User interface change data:
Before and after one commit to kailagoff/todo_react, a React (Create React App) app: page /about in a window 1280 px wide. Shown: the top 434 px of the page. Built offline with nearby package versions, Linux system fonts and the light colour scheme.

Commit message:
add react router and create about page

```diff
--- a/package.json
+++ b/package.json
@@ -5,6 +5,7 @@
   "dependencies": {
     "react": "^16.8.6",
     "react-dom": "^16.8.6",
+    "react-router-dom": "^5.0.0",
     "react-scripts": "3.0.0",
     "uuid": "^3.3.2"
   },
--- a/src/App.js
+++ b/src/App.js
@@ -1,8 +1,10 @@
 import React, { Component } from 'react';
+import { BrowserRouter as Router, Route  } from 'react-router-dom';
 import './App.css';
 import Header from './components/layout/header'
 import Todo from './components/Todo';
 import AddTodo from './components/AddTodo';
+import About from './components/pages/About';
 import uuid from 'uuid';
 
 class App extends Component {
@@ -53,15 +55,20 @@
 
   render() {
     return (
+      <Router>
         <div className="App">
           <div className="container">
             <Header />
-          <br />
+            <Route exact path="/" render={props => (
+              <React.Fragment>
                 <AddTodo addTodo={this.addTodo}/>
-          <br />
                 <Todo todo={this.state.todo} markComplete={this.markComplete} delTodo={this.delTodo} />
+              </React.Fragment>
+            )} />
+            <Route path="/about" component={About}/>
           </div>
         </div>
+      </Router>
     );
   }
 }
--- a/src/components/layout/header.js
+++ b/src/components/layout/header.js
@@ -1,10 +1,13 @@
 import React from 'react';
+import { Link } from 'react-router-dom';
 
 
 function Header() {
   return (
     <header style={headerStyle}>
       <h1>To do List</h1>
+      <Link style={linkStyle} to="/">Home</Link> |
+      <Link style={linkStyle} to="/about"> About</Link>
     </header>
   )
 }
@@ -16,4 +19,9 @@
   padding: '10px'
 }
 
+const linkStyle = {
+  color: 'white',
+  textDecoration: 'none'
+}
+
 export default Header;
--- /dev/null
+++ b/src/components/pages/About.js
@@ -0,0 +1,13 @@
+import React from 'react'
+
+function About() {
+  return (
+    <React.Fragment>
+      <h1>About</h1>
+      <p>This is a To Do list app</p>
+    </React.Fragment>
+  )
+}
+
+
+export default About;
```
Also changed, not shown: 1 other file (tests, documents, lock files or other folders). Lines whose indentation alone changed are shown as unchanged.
--
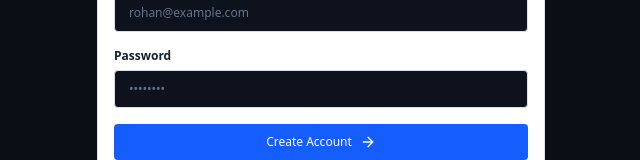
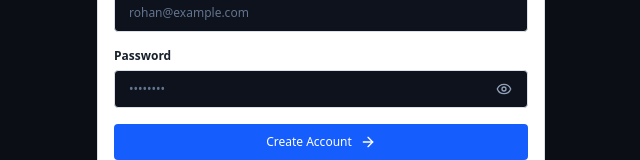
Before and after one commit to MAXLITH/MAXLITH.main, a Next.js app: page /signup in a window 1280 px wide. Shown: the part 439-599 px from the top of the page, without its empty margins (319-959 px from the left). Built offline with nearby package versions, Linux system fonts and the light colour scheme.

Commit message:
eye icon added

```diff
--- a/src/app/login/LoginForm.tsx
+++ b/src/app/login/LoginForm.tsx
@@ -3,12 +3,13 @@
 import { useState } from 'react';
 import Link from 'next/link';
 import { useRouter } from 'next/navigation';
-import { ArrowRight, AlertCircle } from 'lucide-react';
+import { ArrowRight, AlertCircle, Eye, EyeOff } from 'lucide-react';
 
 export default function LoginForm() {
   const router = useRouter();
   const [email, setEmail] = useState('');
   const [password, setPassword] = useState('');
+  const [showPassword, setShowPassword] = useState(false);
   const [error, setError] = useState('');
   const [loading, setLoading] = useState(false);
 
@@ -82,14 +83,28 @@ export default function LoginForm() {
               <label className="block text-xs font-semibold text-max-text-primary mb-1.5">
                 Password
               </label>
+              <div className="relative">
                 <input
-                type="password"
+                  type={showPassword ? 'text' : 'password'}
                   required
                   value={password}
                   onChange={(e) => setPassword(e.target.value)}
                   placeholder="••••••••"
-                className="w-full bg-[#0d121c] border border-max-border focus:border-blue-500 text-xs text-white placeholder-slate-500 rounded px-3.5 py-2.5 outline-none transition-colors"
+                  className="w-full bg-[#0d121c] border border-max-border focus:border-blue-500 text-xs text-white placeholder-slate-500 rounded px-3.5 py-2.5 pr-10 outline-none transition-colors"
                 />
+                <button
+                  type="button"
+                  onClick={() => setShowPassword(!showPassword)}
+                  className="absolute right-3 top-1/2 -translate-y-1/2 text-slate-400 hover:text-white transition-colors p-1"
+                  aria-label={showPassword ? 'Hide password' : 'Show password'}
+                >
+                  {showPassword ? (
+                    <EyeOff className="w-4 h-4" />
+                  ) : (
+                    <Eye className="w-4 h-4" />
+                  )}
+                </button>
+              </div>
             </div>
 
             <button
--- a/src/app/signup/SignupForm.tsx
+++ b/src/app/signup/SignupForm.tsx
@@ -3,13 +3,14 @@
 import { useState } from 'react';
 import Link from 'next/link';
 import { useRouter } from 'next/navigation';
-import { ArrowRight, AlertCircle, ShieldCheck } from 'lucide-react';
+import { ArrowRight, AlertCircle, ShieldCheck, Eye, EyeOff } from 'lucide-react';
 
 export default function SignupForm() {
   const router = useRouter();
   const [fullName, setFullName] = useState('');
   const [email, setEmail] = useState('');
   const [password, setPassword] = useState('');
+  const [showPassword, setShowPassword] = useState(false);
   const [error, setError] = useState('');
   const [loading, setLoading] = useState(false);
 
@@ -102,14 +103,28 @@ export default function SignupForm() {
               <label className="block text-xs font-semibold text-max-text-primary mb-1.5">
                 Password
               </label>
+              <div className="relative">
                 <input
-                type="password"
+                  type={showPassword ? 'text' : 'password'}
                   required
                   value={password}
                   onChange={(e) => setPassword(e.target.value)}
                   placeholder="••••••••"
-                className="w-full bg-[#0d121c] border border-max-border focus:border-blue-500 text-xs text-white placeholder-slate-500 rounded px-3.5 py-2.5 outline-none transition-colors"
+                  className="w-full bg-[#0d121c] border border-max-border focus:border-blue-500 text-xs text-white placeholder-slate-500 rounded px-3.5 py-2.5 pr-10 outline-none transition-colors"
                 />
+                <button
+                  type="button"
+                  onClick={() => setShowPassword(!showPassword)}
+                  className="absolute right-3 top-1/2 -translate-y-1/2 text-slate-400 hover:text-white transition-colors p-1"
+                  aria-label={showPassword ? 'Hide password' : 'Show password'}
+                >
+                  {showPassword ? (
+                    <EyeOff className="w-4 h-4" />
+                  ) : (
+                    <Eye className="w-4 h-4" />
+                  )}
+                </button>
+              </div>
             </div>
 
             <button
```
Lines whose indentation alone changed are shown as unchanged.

What the task requires:
Pull out every line of the records that includes the string "AlertCircle".

Exercise solution:
-import { ArrowRight, AlertCircle } from 'lucide-react';
+import { ArrowRight, AlertCircle, Eye, EyeOff } from 'lucide-react';
-import { ArrowRight, AlertCircle, ShieldCheck } from 'lucide-react';
+import { ArrowRight, AlertCircle, ShieldCheck, Eye, EyeOff } from 'lucide-react';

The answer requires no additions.